About the author: Helen Chambers enjoys writing flash and short fiction, walking, and taking part in Open Air Shakespeare productions. She won the Fish Short Story Competition 2018, the Felixstowe Short Story Prize in 2016, and the Hysteria Flash Fiction Prize in 2014, as well as reaching other short and long lists for her work. She has an MA in Creative Writing from the University of Essex and blogs at

It Starts Here by Dave Murray

It Starts Here

Dave Murray

He believed the world would stop spinning when she walked away. She wanted to press her hand to the globe until the friction set her fingers on fire. He watched the earth burn in fiery sunsets and raging dawns. She sang to the icy rain until it doused the fire within.

He picked up a knife, spread his fingers wide in a fan and stabbed each gap, willing himself to draw blood but scared of the piercing pain. She dragged her fingers along narrow alleys feeling the reassuring heat of the friction, grimacing every time her skin punctured open, tiny traces of coagulated blood scarring the surface like breadcrumbs to mark her path.

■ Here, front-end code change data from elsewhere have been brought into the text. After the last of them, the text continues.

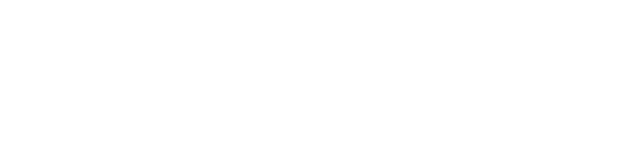
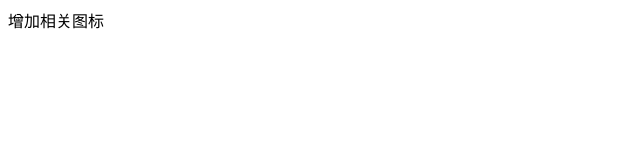
Before and after one commit to ranwenqi/movietalk, a plain HTML site: page index.html in a window 1280 px wide. Shown: the whole page, without its empty margins (0-640 px from the left). Drawn offline with Linux system fonts and the light colour scheme.

```diff
--- a/index.html
+++ b/index.html
@@ -5,5 +5,7 @@
     <title>Title</title>
     <link rel="stylesheet" href="css/bootstrap.js ">
 </head>
-<body></body>
+<body>
+<div>增加相关图标</div>
+</body>
 </html>
```
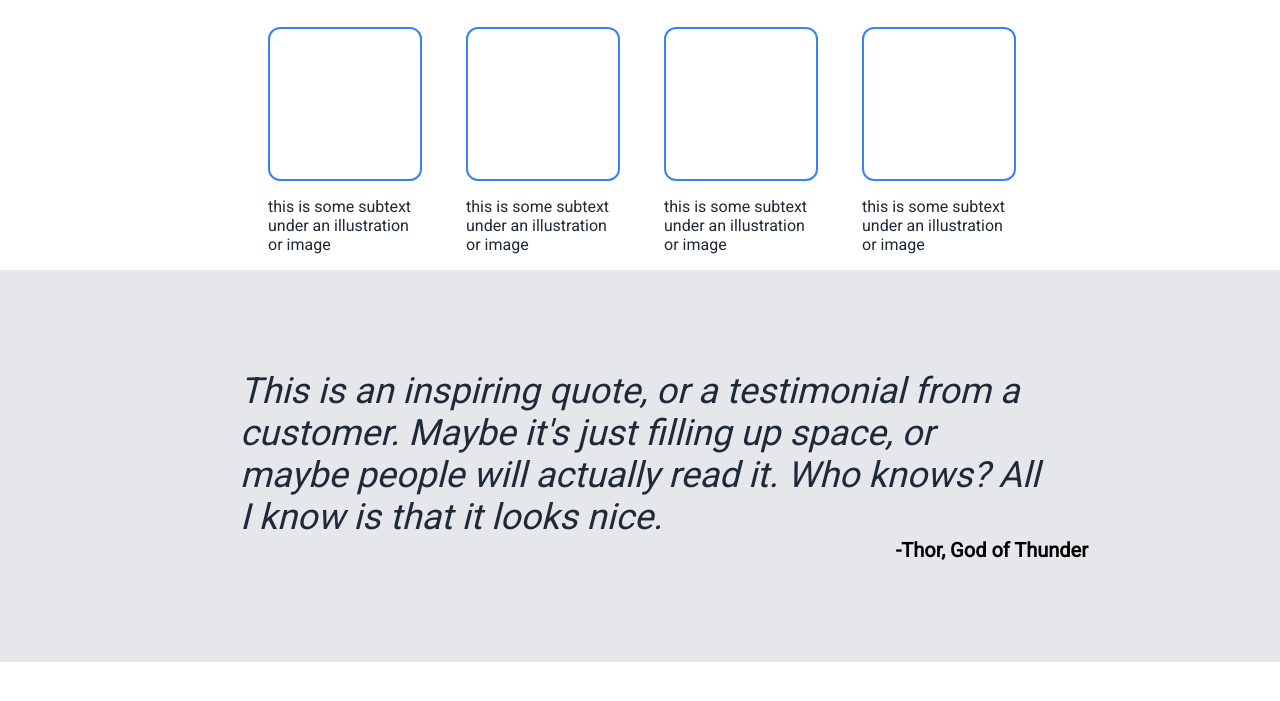
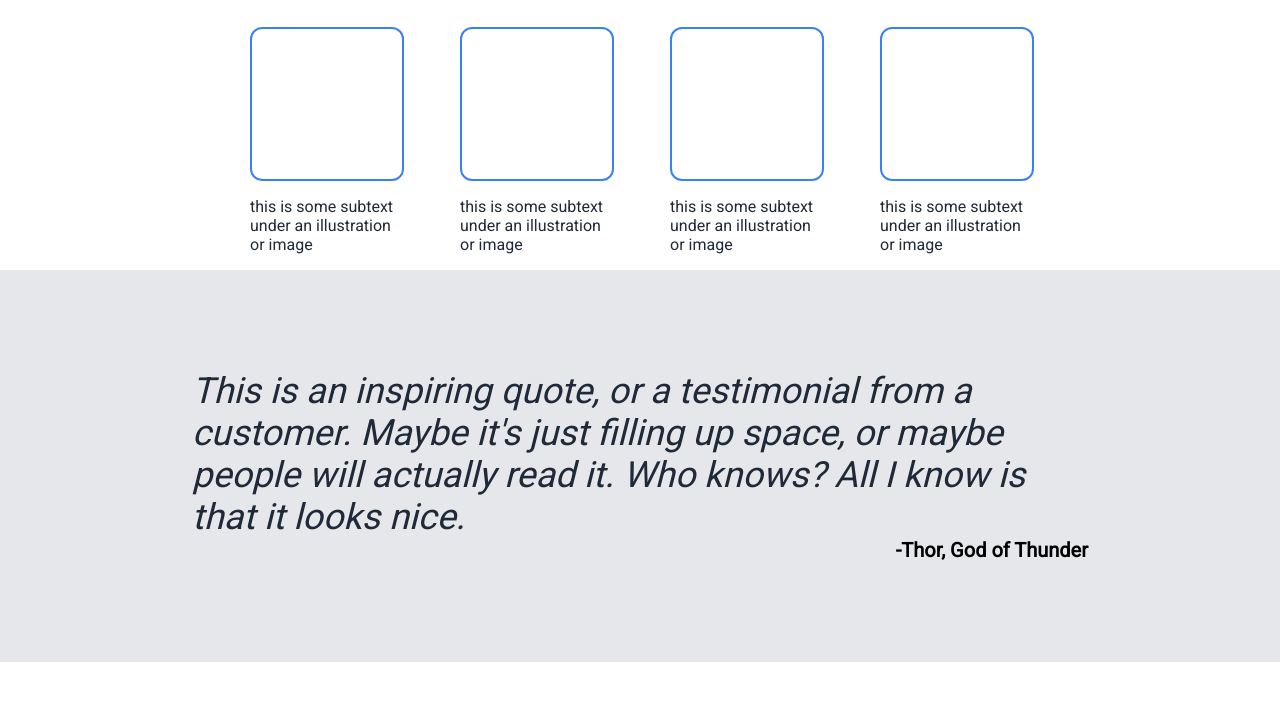
Before and after one commit to Vytazet/landing-page, a plain HTML site: page index.html in a window 1280 px wide. Shown: the part 533-1234 px from the top of the page. Drawn offline with Linux system fonts and the light colour scheme.

Commit message:
Fixed some abnormalities when shrinking the page

```diff
--- a/index.html
+++ b/index.html
@@ -68,12 +68,14 @@
   </div>
 
   <div class="quote-section">
-    <div class="quote">
-      This is an inspiring quote, or a testimonial from a customer. Maybe it's just filling up space, or maybe people will actually read it. Who knows? All I know is that it looks nice.
-    </div>
+    <div class="quote-content">
+      <div class="quote">
+        This is an inspiring quote, or a testimonial from a customer. Maybe it's just filling up space, or maybe people will actually read it. Who knows? All I know is that it looks nice.
+      </div>
 
-    <div class="quote-author">
-      -Thor, God of Thunder
+      <div class="quote-author">
+        -Thor, God of Thunder
+      </div>
     </div>
   </div>
 
--- a/style.css
+++ b/style.css
@@ -5,7 +5,7 @@ body{
   flex-direction: column;
   justify-content: space-between;
   min-height: 100vh;
-  min-width: 1000px;
+  min-width: 800px;
 }
 
 .top-part{
@@ -120,7 +120,7 @@ h2{
   display: flex;
   justify-content: center;
   align-items: center;
-  gap: 48px;
+  gap: 60px;
   flex-wrap: wrap;
 }
 
@@ -128,8 +128,15 @@ h2{
   padding: 100px 15%;
   background-color: #E5E7EB;
   display: flex;
+  justify-content: center;
+}
+
+.quote-content{
+  display: flex;
   flex-direction: column;
   justify-content: center;
+  flex: 1 1 600px;
+  max-width: 1000px;
 }
 
 .quote{
@@ -137,7 +144,6 @@ h2{
   font-weight: 100;
   font-style: italic;
   color: #1F2937;
-  width: 800px;
   align-self: center;
 }
 
```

She knew she would never return this way.

They sat on opposite mountain tops where the air is thin, setting fire to love letters until the flames burnt their fingers, watching the smoke ripple and rise in the air. ‘Look what you’ve made me do,’ they sang to each other. ‘Look what you’ve made me do.’


About the author: Dave Murray writes flash fiction, poetry and plays based on the world he hears on the streets of the city, the trains he regularly takes, and the social, environmental and scientific issues he hears in the media. He has had short plays performed in Manchester and London, braved open mic in Manchester, Macclesfield and Reading, and has several pieces of poetry and flash fiction published.